Paolo and Vittorio Taviani’s Caesar Must Die
Paolo Taviani, 80, and Vittorio Taviani, 82, were the big winners at the 2012 Berlin Film Festival. The Taviani brothers’ documentary Cesare deve morire / Caesar Must Die, about a staging of Shakespeare’s Julius Caesar in Rome’s maximum-security prison Rebibbia – with the actual inmates playing the various roles, was the surprise winner of the Golden Bear at the 62nd Berlinale. (Caesar Must Die photo: © Umberto Montiroli.)
“I hope that someone, going home, after seeing Caesar Must Die will think that even an inmate, on whose head is a terrible punishment, is, and remains, a man. And this thanks to the sublime words of Shakespeare,” Vittorio Taviani remarked.
Through a translator, Paolo Taviani explained that “we chose Julius Caesar for one clear reason. We were working in a prison. That meant it was easy to get the message across with this play where actors are talking about freedom, about tyranny, about assassinations, and murder.”
Caesar Must Die is the Taviani brothers’ first film in five years. Their World War II drama The Night of the Shooting Stars won the Grand Jury Prize at the 1982 Cannes Film Festival, while Palme d’Or winner Padre Padrone (1977) was an arthouse favorite as well. But apart from Fiorile (1993), in the last two decades their films have been little seen outside Italy.
Adopt Films will be releasing Caesar Must Die in the United States.
The 62nd Berlinale’s Jury Prize went to Bence Fliegauf’s Hungarian drama Just the Wind. Based on real events that took place three years ago, Fliegauf’s drama portrays a Roma (gypsy) family living in an area terrorized by a series of murders targeting Hungary’s gypsy community.
The Best Director was Christian Petzold for Barbara, starring frequent Petzold collaborator Nina Hoss in the title role as an East German doctor banished to a rural area after requesting a visa to leave the country so as to be reunited with her lover in West Germany.
Nikolaj Arcel’s Danish costume drama A Royal Affair earned two Silver Bears: for actor Mikkel Følsgaard for his portrayal of King Christian VII and for Arcel and Rasmus Heisterberg’s screenplay based on Bodil Steensen-Leth’s novel. In A Royal Affair, Mads Mikkelsen plays a doctor who has an affair with Queen Caroline (Alicia Vikander).
The Best Actress winner was Rachel Mwanza, for her performance as Congolese teenage soldier in Kim Nguyen’s drama Rebelle / War Witch.

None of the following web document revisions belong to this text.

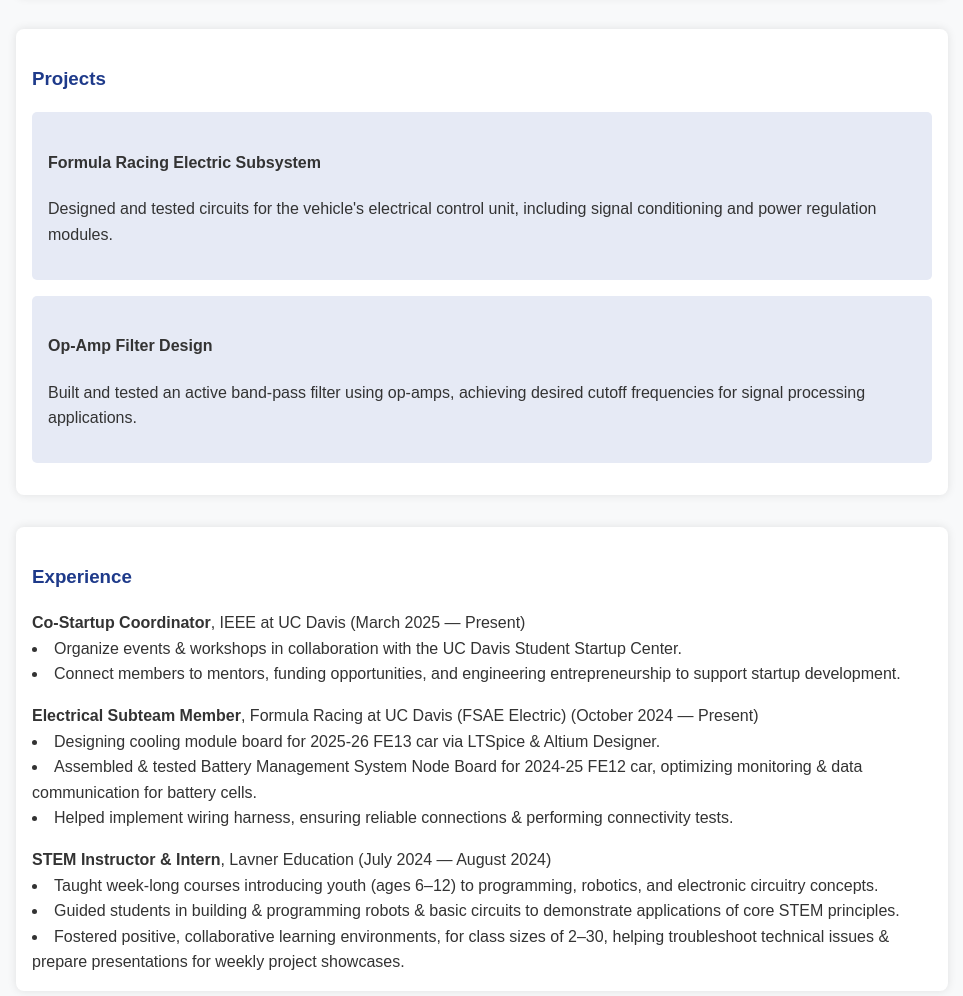
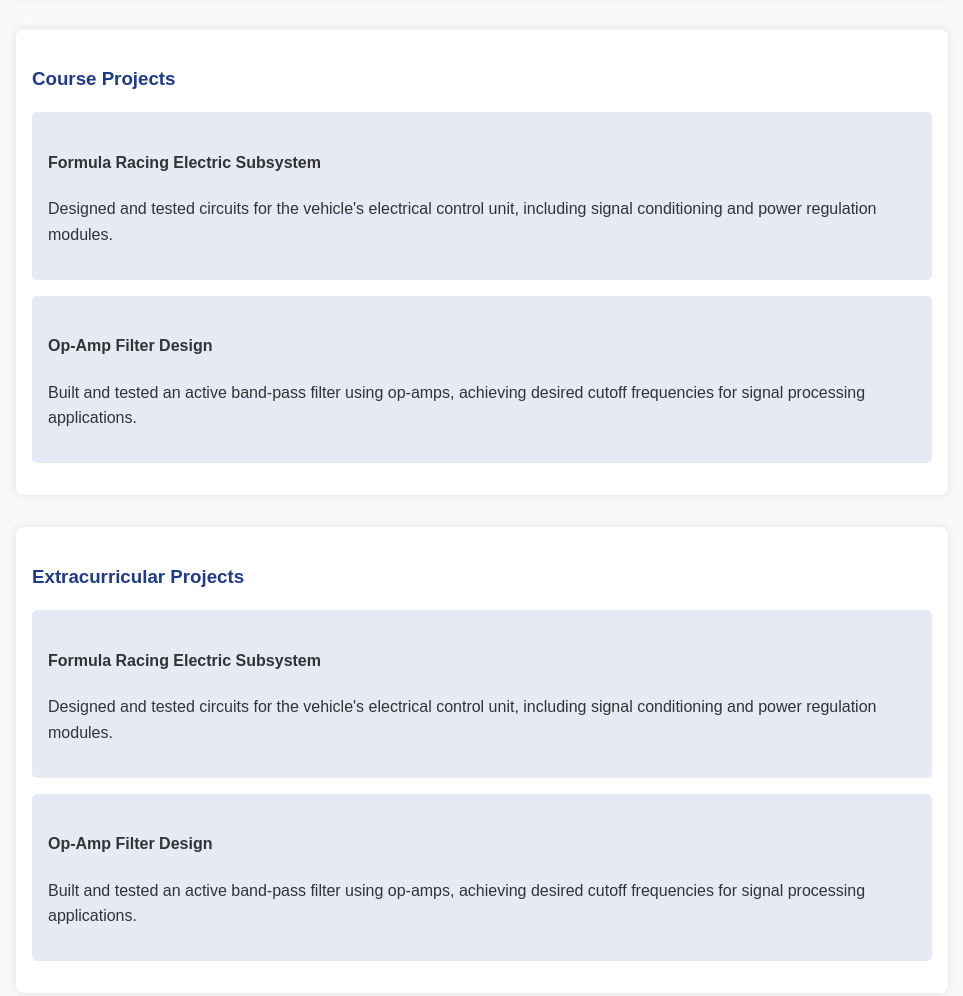
Before and after one commit to isabella-mo/portfolio, a plain HTML site: page index.html in a window 1280 px wide. Shown: the part 696-1692 px from the top of the page, without its empty margins (158-1121 px from the left). Drawn offline with Linux system fonts and the light colour scheme.

Commit message:
Update index.html

```diff
--- a/index.html
+++ b/index.html
@@ -28,14 +28,26 @@
             <li>Soldering (Surface Mount, Through-Hole)</li>
         </ul>
     </section>
-    <!-- PROJECTS -->
-    <section id="projects">
-        <h3>Projects</h3>
-        <div class="project">
+    <!-- COURSE PROJECTS -->
+    <section id="course projects">
+        <h3>Course Projects</h3>
+        <div class="course project">
             <h4>Formula Racing Electric Subsystem</h4>
             <p>Designed and tested circuits for the vehicle's electrical control unit, including signal conditioning and power regulation modules.</p>
         </div>
-        <div class="project">
+        <div class="course project">
+            <h4>Op-Amp Filter Design</h4>
+            <p>Built and tested an active band-pass filter using op-amps, achieving desired cutoff frequencies for signal processing applications.</p>
+        </div>
+    </section>
+    <!-- EXTRACURRICULAR PROJECTS -->
+    <section id="extracurricular projects">
+        <h3>Extracurricular Projects</h3>
+        <div class="extracurricular project">
+            <h4>Formula Racing Electric Subsystem</h4>
+            <p>Designed and tested circuits for the vehicle's electrical control unit, including signal conditioning and power regulation modules.</p>
+        </div>
+        <div class="extracurricular project">
             <h4>Op-Amp Filter Design</h4>
             <p>Built and tested an active band-pass filter using op-amps, achieving desired cutoff frequencies for signal processing applications.</p>
         </div>
```
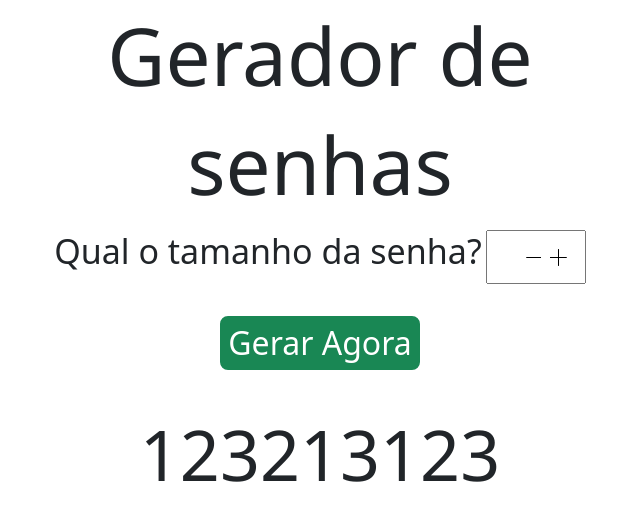
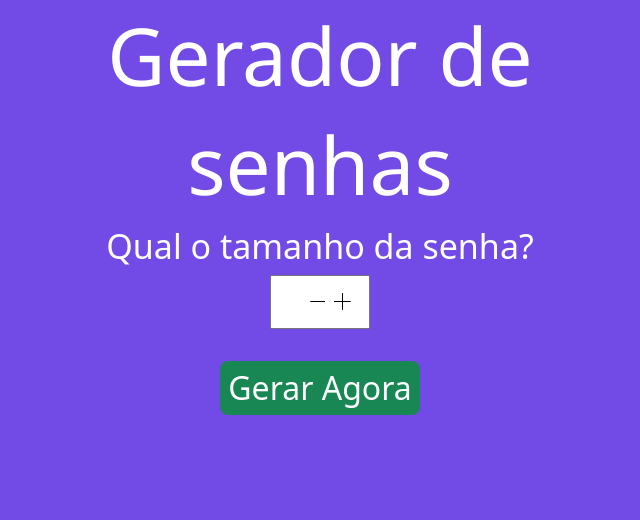
Before and after one commit to felipesergios/gearador_senhas_electronjs, an Electron app: page index.html in a window 800 px wide. Shown: the whole page, without its empty margins (80-720 px from the left). Drawn offline with nearby package versions, Linux system fonts and the light colour scheme; files whose address does not match are found by name.

Commit message:
finalizado

```diff
--- a/index.html
+++ b/index.html
@@ -9,10 +9,10 @@
     <title>Gerador de senhas</title>
 </head>
 <body>
-<div class="container">
+<div class="container center">
         <h1 class="text-md-center">Gerador de senhas</h1>
     <div class="text-center">
-        <label class="fs-1">Qual o tamanho da senha? </label>
+        <h2 class="fs-1">Qual o tamanho da senha? </h2>
         <input type="number" name="pass" id="pass" min=0 max=15>
         <br>
     </div>
@@ -21,7 +21,7 @@
     </div>
 
     <div id="showValue">
-        <span id="newPassword">123213123</span>
+        <span id="newPassword"></span>
     </div>
 </div>
 
--- a/src/styles.css
+++ b/src/styles.css
@@ -1,4 +1,10 @@
+body{
+    background-color: #724be6;
+}
 
+h1,h2,p,span{
+    color: #fff;
+}
 #container{
     text-align: center;
     background-color: rgba(222, 216, 216, 0.681);
```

Ursula Meier’s Swiss drama L’enfant d’en haut / Sister, in which a boy (Kacey Mottet Klein) and his older sister (Léa Seydoux) earn a living by stealing ski gear from an Alpine resort, won a Special Silver Bear, while the Alfred Bauer Prize “for a feature film of particular innovation” went to Miguel Gomes’ black-and-white Portuguese drama Tabu.
And finally, German cinematographer Lutz Reitemeier was given a Silver Bear for artistic contribution for his work on Wang Quan’an’s Chinese period drama White Deer Plain.
Earlier in the week, Meryl Streep received a Career Golden Bear. Several of Streep’s films were screened in Berlin, including the Oscar-winning dramas Kramer vs. Kramer and Out of Africa.
The Berlinale jury was headed by Mike Leigh. His fellow jurors were Barbara Sukowa, Jake Gyllenhaal, François Ozon, Asghar Farhadi, Charlotte Gainsbourg, Anton Corbijn, and Boualem Sansal.
Taviani brothers’ quotes via AP/Kansas City Star.
Well, it was in 1991 with Ferreri’s film “House of Smiles” that Italy had not won the Berlin Film Festival.